11. Mr. Simon Hughes

To ask the Chancellor of the Exchequer when he will next announce changes to departmental public expenditure totals. [1596]

Mr. Darling

I explained to the House yesterday our policy regarding the comprehensive spending review. I also explained that, during the general election campaign and since, we have made it clear that Departments are expected to work within their departmental totals.

Mr. Hughes

Following yesterday's statement, I want to ask a question for the purpose of absolute clarification. If, for example, the Social Security Department and the Minister for Welfare Reform find savings in the social security budget and the Government bring down the social security bill between now and April of the year after next—as everybody hopes that they will—and if, in the same period, the demand for the health service rises and the obvious cost of running the service is more than the figure that the Tory Government set—a figure to which the Labour Government are adhering—will there be any chance of money being transferred from a reduced social security demand to a clearly increased demand for the health service?

Mr. Darling

Unlike the Liberal party, this party and this Government have been very clear that, before we allocate and spend money, we must know where it will come from. The whole purpose of the comprehensive spending review process, which is now under way, is that my right hon. Friends examine their budgets and determine how they can be better spent. As I explained yesterday, we have already started the process in the health service and in education, and we intend to continue the process.

Mr. Canavan

If the Barnett formula is to be reviewed, will the Chief Secretary assure the House that any amended formula will ensure that public expenditure is distributed to the different parts of the United Kingdom on the basis not only of population but of genuine need, and that any additional revenue raised by the Scottish Parliament will be available for additional expenditure within Scotland?

Mr. Darling

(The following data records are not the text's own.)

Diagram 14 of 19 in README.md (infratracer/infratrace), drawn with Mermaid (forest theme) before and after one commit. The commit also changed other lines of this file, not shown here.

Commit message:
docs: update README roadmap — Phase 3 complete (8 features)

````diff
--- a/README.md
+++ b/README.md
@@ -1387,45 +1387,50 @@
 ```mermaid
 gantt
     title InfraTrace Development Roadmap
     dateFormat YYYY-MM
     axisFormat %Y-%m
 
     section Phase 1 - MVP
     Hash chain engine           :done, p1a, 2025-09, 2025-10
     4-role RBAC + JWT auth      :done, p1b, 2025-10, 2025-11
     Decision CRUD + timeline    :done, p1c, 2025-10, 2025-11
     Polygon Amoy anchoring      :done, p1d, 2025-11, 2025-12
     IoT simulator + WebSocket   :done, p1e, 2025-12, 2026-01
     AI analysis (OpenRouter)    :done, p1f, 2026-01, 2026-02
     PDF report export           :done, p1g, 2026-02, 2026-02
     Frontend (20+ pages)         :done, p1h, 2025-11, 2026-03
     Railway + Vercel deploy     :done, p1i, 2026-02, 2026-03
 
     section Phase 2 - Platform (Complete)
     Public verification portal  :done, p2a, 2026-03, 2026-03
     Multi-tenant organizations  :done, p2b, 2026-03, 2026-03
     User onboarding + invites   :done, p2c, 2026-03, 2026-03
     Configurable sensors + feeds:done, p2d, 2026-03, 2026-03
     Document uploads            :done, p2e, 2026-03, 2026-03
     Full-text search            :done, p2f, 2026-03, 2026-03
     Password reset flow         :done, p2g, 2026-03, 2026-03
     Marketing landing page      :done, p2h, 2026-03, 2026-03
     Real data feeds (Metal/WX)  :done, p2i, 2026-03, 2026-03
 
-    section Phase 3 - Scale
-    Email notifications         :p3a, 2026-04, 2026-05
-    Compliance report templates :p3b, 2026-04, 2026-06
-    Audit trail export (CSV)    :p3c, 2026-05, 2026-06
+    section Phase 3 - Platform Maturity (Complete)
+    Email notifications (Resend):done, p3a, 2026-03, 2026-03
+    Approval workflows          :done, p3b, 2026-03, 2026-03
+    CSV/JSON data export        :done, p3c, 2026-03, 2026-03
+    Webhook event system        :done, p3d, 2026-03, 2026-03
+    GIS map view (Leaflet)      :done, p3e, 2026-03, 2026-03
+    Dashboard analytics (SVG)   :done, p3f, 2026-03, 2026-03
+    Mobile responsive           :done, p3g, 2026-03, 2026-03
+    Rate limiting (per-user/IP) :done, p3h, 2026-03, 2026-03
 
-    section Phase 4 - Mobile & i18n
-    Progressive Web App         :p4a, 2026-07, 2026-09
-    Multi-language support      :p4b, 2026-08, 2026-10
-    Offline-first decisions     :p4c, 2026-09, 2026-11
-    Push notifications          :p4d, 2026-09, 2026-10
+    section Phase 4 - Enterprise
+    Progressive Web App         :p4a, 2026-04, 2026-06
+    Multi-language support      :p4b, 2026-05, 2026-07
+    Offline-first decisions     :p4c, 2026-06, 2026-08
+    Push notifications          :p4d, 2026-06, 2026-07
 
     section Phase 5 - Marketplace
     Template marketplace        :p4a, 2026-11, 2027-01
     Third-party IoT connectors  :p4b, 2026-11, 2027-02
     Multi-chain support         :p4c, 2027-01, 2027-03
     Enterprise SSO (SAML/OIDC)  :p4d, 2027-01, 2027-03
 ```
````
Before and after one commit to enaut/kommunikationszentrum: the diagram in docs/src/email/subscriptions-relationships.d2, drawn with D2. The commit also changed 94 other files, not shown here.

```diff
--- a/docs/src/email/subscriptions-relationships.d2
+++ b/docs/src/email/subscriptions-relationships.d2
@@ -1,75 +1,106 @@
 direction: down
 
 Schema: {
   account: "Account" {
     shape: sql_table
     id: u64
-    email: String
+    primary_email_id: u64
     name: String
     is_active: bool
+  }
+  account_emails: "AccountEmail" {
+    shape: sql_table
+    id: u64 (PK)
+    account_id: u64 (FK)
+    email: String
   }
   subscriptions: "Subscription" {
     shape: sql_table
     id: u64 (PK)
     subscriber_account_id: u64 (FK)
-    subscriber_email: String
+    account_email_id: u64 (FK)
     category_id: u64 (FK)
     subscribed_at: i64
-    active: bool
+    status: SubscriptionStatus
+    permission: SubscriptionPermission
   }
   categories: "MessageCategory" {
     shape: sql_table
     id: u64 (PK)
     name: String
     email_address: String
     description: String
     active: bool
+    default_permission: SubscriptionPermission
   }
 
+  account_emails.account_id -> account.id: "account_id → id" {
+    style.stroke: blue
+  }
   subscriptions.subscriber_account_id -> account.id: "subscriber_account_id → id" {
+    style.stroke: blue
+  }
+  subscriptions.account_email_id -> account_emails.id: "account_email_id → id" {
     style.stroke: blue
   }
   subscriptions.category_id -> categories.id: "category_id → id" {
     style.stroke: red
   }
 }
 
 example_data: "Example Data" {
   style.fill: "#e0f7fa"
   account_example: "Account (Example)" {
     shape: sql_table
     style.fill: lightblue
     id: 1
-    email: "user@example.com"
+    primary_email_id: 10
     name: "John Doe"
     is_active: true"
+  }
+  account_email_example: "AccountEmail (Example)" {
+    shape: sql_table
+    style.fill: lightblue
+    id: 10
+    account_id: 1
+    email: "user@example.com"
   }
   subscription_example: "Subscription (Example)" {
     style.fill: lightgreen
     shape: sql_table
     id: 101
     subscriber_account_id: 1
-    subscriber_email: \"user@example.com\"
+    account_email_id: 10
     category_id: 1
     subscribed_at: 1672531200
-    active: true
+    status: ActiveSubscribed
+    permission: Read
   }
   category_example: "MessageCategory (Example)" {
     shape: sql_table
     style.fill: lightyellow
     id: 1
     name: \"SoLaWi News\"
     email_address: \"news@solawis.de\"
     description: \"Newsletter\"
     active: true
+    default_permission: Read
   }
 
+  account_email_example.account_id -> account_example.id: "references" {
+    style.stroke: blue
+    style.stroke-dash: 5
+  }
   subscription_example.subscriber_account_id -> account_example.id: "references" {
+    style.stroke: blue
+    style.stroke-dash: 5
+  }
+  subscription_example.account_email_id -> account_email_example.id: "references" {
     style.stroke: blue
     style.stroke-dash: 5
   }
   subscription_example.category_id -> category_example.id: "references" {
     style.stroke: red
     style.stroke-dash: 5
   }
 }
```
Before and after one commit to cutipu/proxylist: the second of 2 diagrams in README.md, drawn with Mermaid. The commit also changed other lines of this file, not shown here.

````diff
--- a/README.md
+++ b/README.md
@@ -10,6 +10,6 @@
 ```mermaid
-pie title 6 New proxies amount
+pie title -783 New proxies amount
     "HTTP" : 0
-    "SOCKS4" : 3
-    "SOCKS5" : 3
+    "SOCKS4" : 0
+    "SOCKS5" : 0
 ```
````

As I told my hon. Friend the Member for Linlithgow (Mr. Dalyell) yesterday, the Government will make our proposals on funding the Scottish Parliament in a White Paper, which will be published in time for the referendum campaign and the referendum itself. We have always made it clear that it is important that all parts of the United Kingdom should be funded on the basis of need and in an acceptable manner. That is our intention, and there are no difficulties about it. My hon. Friend the Member for Falkirk, West (Mr. Canavan) will see our proposals in the White Paper, and I am sure that he will think that they are very satisfactory.

Sir Norman Fowler

In spite of that review, will the Chief Secretary confirm that the current arrangements for exemptions from paying prescription charges will remain unchanged?

Mr. Darling

I am interested in the right hon. Gentleman's sympathy for those in need, because the House will remember the review that he conducted in the 1980s. I made it absolutely clear yesterday that all aspects of Government expenditure must be reviewed; there is no question about that. As he will well know, to exclude any part of expenditure would mean that the review cannot be effective. Conservative Members should remember that, unlike them, the Labour party is committed not only to the principles underpinning the national health service but to fairness—which is something that the Conservative party cannot even begin to understand.

Mr. Tipping

Will the Chief Secretary ensure that any review of departmental spending is collective and that there is a careful analysis of issues that are dealt with by more than one Department? If he does so, will there not be a real opportunity of ensuring that hard issues—such as poverty, adding value to people and helping communities to aspire to a new future—have a chance of being successfully addressed?

Mr. Darling

My hon. Friend is quite right. It is absolutely essential that the Government examine the entire range of services, not least health services, for which we are responsible. There is, for example, a relationship between poverty and health and between quality of primary care and subsequent need for hospital acute care. I can assure my hon. Friend not only that will there be reviews across Departments but that the entire process will be reviewed by the Public Expenditure Committee. I am sure that he will be pleased to know that my right hon. Friend the Chancellor and I will supervise that process.